The word "Passion" within the CD's title(taken from the McCoy Tyner track on the album) could not be more descriptive of the playing of tenor man Theo Travis, and of his music throughout the album.

Theo takes no prisoners in the way he bears down on the music. All is redolent of strong emotion, whether it be his forceful high energy soloing in some of the roaring up-tempo pieces, or the calm, almost pastoral sound he reserves for such as the beautiful Shore Thing; a wonderful soundscape of, I imagine, a quiet and peaceful beach scene. For those who have heard Theo at Ronnie's will know that this quartet of David Gordon (piano), Andy Hamill (bass) and Marc Parnell (drums) is definitely not a tenor -with-rhythm-section group. This is a totally integrated foursome, who, as Theo succinctly states in the album insert, he "wanted to record live to capture the energy, passion, spontaneity and almost telepathic inter-play between the musicians." That says it all, especially the telepathic inter-play reference!

Of ten tracks, six are Travis compositions, ranging from fire of Black and Crimson , through the gentle strains of Shore Thing and Everything Matters: then via his appealing flute sound in Tread Softly, to the last track, a 13-minute sound picture pot-pourri of the various facets of America's capital, called Nightmare in New York. This incidentally, incorporates a lengthy but rivetingly logical and intelligent drum solo.

Space limits further detail, suffice to say, though this is music to be listened to as a unified whole, the staggeringly high jazz prowess of each member, whether in solo or in group activity, makes this 76 minutes of modern-jazz-of-the-day and essential purchase.

Brian Davis - JARS Magazine

"There are few things in jazz more exhilarating than a superb group hitting peak form, and this live recording of Theo Travis' quartet captures the band at that extraordinary level of inspiration and expression. They perform six excellent Travis compositions, three jazz standards and one standard song. 

The opener, Travis' "Dog Days", sets a remarkable level of intensity and drama. Travis' tenor sax solo borders on the superhuman in its barely contained passion, its virtuosity and flow of ideas and whem his solo ends, the group is immediately hushed for the quiet bass solo. McCoy Tyner's "Passion Dance" is given a fresh reading with some added bass notes to the theme and an excellent piano solo, and for Tubby Hayes' very pretty "Off the Wagon", Travis plays flute and Hamill contributes an exquisite bass solo. Coltrane's Impressions and Cole Porter's "Just One Of Those Things" are both given up-tempo bravura performances with the magnificent rhythm section in full cry. Travis's very varied compositions include the ballad "Tread Softly" and the delicate Latin "Everything Matters" which both bring out the subtle and spare lyricism of the quartet, while "Nightmare in New York" is a suite full of incident and surprises.
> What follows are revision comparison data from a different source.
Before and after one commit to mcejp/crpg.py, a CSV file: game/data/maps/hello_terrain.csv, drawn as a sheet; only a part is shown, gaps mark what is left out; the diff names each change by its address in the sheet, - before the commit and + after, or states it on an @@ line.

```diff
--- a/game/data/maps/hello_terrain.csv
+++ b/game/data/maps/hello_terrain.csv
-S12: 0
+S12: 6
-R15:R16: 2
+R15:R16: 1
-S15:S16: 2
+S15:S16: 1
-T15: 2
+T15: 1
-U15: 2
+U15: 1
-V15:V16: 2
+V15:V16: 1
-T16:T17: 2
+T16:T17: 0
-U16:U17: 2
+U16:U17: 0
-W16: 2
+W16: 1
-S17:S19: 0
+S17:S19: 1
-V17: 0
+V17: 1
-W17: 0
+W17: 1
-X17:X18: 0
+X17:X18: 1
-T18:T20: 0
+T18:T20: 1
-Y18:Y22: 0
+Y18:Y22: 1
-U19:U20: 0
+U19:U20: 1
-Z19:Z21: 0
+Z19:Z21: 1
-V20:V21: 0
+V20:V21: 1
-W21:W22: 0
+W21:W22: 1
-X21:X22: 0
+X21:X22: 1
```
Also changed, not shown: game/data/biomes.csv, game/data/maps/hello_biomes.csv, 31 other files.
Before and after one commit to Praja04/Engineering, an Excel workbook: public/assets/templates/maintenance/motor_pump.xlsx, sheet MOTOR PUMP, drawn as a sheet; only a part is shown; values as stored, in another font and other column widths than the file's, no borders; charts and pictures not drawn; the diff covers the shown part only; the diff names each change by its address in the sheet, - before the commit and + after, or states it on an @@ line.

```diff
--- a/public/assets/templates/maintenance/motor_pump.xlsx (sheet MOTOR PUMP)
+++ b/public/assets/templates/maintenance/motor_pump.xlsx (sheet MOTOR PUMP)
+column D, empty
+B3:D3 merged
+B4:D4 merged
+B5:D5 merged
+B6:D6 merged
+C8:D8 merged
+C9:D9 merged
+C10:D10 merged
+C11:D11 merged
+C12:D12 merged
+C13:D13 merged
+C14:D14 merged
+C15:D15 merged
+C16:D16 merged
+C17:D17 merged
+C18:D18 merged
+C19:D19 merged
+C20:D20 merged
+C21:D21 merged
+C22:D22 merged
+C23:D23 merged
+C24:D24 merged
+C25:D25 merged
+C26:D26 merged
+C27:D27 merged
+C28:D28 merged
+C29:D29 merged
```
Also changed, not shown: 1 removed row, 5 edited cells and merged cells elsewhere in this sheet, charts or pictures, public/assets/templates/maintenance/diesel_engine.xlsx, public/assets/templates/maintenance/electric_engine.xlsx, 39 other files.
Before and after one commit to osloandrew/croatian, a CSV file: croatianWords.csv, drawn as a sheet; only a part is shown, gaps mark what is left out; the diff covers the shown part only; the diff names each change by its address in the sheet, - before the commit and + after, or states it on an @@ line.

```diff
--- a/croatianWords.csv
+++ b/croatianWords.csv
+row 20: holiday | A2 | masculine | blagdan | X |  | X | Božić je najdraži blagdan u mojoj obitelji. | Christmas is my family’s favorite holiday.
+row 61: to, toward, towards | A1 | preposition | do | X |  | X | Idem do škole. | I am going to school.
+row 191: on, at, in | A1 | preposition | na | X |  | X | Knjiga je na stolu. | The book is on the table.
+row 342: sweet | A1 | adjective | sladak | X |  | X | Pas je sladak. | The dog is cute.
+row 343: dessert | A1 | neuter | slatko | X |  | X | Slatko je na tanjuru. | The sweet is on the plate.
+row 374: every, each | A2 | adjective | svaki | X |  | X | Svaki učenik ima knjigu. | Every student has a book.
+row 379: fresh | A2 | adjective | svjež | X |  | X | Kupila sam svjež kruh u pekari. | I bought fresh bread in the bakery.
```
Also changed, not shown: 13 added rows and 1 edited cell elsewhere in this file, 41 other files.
Ian Carr- BBC Music Magazine (April 2000)

Tenor saxophonist , composer and arranger, Theo Travis is one of the brightest new talents to emerge on the British Jazz scene for some time. He received a classical musical degree from Manchester University and was nominated Best Newcomer by the Financial Times in 1993 and rising star of the 1995 and 1996 British Jazz Awards. He has recorded three previous albums on the 33 Records label but this is his first CD on the Ronnie Scott Jazz House label. This "Live at Ronnie's" quartet recording captures effectively the club atmosphere. The programme mainly consists of compositions by Travis with the exception of Passion Dance by McCoy Tyner, Off the Wagon by the much missed Tubby Hayess, Impressions by John Coltrane and the Cole Porter standard Just one of those things.Travis is responsible for all the arrangements. The listener is initially made aware of the enormous energy of the group and the technical ability of the individual musicians, as they ride through often complicated passages both rhythmical and harmonic with ease. Travis also, on occasions, displays his classical background in Everything Matters and Tread Softly, but his roots remain firmly in jazz. The leader is ably supported by a fine rhythm section in which pianist David Gordon is outstanding. It should also be mentioned that Travis' flute playing is impressive, particularly in the Tubby Hayes piece. The Ronnie Scott Organisation continues to flourish in Frith Street, but the work it does in promoting young jazz talent, such as these musicians, is also to be commended. A fine CD.
David Lund - Crescendo Magazine Feb 2000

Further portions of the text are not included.